Honest or not, they're launching an assault on your privacy, and that will be the assumption of this column. It is the hope of this columnist that you, and we, can do something about it.
Most of the battles so far have been lost. For example, there was an important bill passed by Congress in 1999, the Financial Services Modernization Act, that allows banks, insurers, and stockbrokers to merge their businesses-including their data on you. So the guy who sells you insurance can poke around in your bank loan records or check your stock portfolio. An attempt to insert a strong privacy clause, giving consumers the right to choose whether to share their information-called "opt in"-was beaten back by an intense lobbying effort.
But there's some good news, too.
When AOL took over Time Warner, the major prize was the ability to combine the information that the various subsidiaries of this mammoth new organization had gathered. The electronic footprints that AOL's millions of members leave on the Internet could now be combined with details of their other consumer habits-whether one subscribes to the Playboy channel or ESPN, for instance-to form a devastatingly complete portrait of people's private lives. It was a given that the new company's data miners would be able to drill through this massive pit, unearthing and then smelting all they can find about you and your neighbors.
It didn't quite come off as planned. A single congressman, Rep. Ed Markey, threw a legal wrench in the works. The Massachusetts Democrat, who has made privacy his top concern in Congress, remembered that there was a law restraining the marketing behavior of cable operators, which just happened to be what Time Warner was. Markey wrote to the FCC to remind the agency, sharply, that these privacy rules apply to any other service offered by that cable operator. So the happy result, in this rare instance, is that the FCC approved the merger with those restraints spelled out in bold print.

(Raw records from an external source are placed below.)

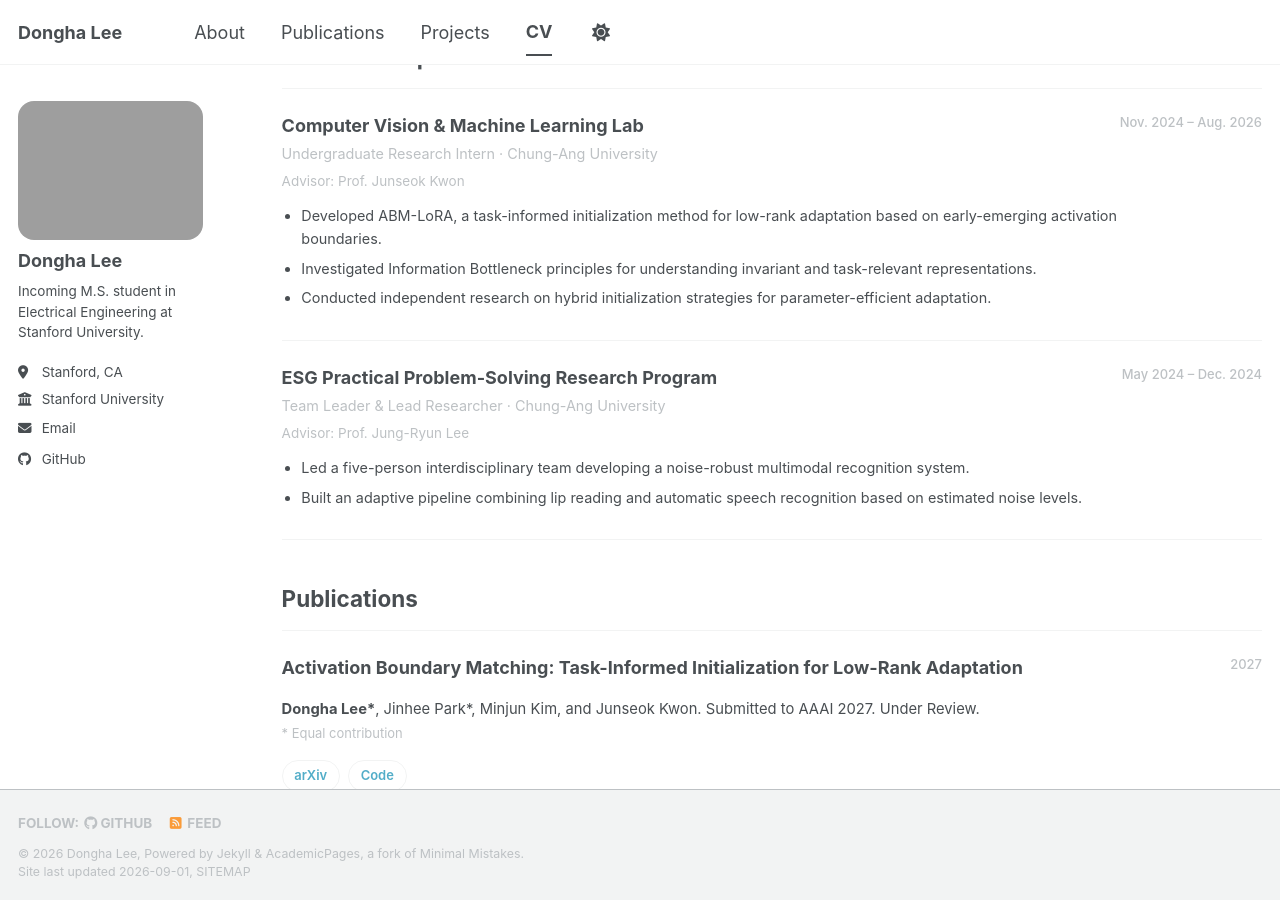
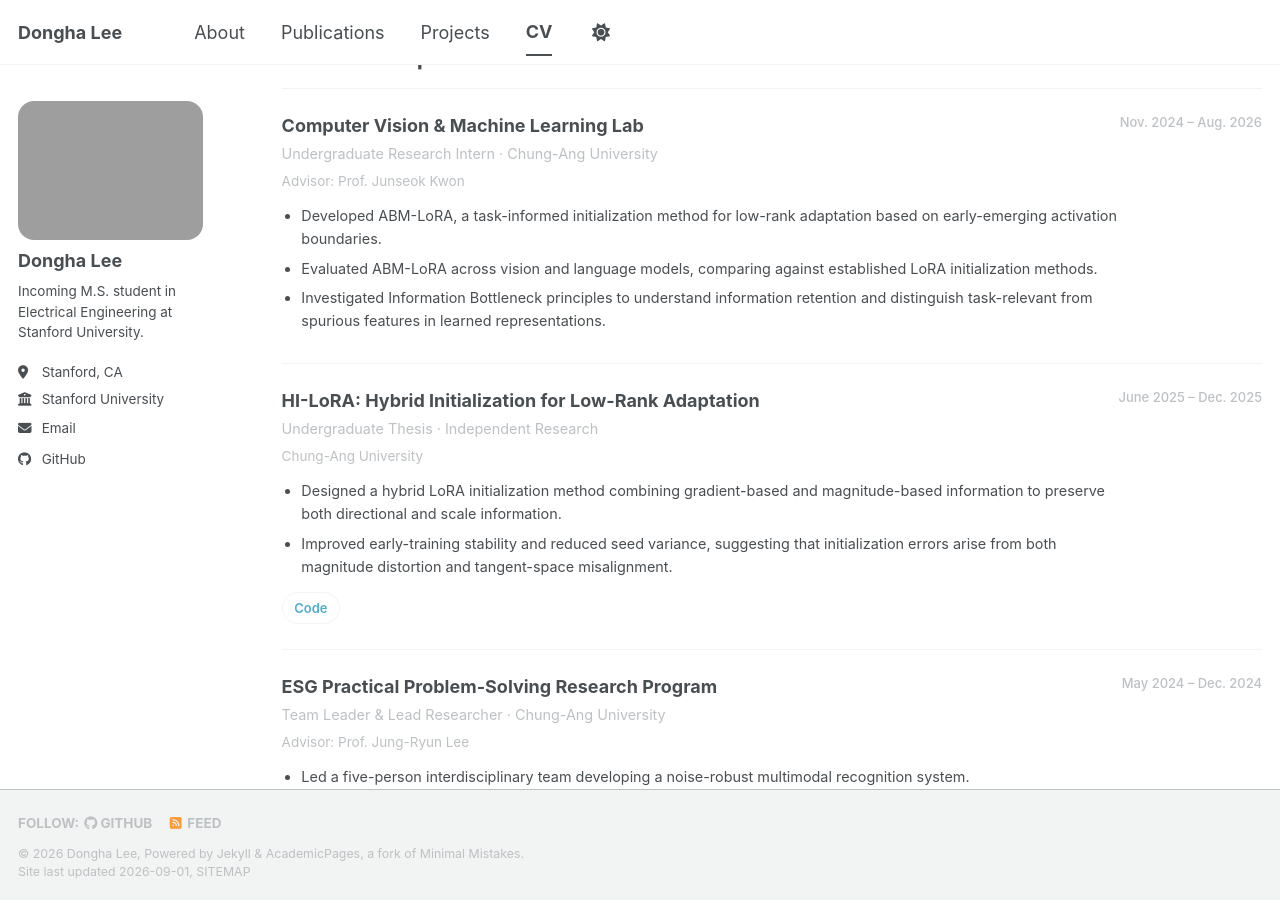
Before and after one commit to lee-research/lee-research.github.io, a Jekyll site: the page built from _pages/cv.md, in a window 1280 px wide and 900 px high, scrolled down 695 px. Built offline with Jekyll 4.4.1, drawn with Linux system fonts in a browser that asks for light colours; a script bundle is joined from its source files by our own code; library files that are not in the unit come from our copies; some of the changed text lies outside the part shown.

Commit message:
Update cv.md

```diff
--- a/_pages/cv.md
+++ b/_pages/cv.md
@@ -117,17 +117,61 @@ author_profile: true
       </li>
 
       <li>
-        Investigated Information Bottleneck principles for understanding
-        invariant and task-relevant representations.
+        Evaluated ABM-LoRA across vision and language models,
+        comparing against established LoRA initialization methods.
       </li>
 
       <li>
-        Conducted independent research on hybrid initialization strategies
-        for parameter-efficient adaptation.
+            Investigated Information Bottleneck principles to understand
+            information retention and distinguish task-relevant from spurious
+            features in learned representations.
       </li>
     </ul>
 
   </div>
+
+  <div class="cv-entry">
+
+  <div class="cv-entry-top">
+    <div>
+      <h3>HI-LoRA: Hybrid Initialization for Low-Rank Adaptation</h3>
+      <p class="cv-subtitle">
+        Undergraduate Thesis · Independent Research
+      </p>
+    </div>
+
+    <span class="cv-date">
+      June 2025 – Dec. 2025
+    </span>
+  </div>
+
+  <p class="cv-location">
+    Chung-Ang University
+  </p>
+
+  <ul class="cv-bullets">
+    <li>
+      Designed a hybrid LoRA initialization method combining
+      gradient-based and magnitude-based information to preserve
+      both directional and scale information.
+    </li>
+
+    <li>
+      Improved early-training stability and reduced seed variance,
+      suggesting that initialization errors arise from both
+      magnitude distortion and tangent-space misalignment.
+    </li>
+  </ul>
+
+  <div class="cv-links">
+    <a href="https://github.com/lee-research/HI-LoRA"
+       target="_blank"
+       rel="noopener">
+      Code
+    </a>
+  </div>
+
+</div>
 
 
   <div class="cv-entry">
@@ -327,6 +371,29 @@ author_profile: true
 
   </div>
 
+  <div class="cv-entry compact">
+
+    <div class="cv-entry-top">
+      <div>
+        <h3>Finders Family · Photography Club</h3>
+        <p class="cv-subtitle">
+          Exhibition Coordinator
+        </p>
+      </div>
+
+      <span class="cv-date">
+        Nov. 2019 – Nov. 2020
+      </span>
+    </div>
+
+    <p class="cv-desc">
+      Organized the club's first virtual exhibition, managing curation
+      and the online hosting platform. Led photo critique and editing
+      sessions focused on visual composition and post-processing.
+    </p>
+
+  </div>
+
 </div>
 
 
```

But don't count on that being the norm in this new world, where personal identifying information is the richest ore to be mined. An army of lobbyists stands ready to prevent any government restraint on that activity. "Let us administer our own codes of behavior," the lobbyists cry. "Trust us."
Don't think so. Industry self-regulation does not work because there are just too many overeager or unscrupulous folks out there who know the value of personal data and are determined to traffic in it.
Privacy is an issue of bipartisan concern, and the more we learn about the invasions of it, the more we can demand in the way of action. My aim will be to help stoke that interest, keeping readers informed on what's happening and how they can get involved. For starters, check out the ongoing coverage at EPIC.org: Electronic Privacy Information Center, Center for Democracy & Technology, Junkbusters, and Privacy Foundation. Privacy, like water or air, is one of those things you miss only when it's gone.
Aseem Batra contributed to this column.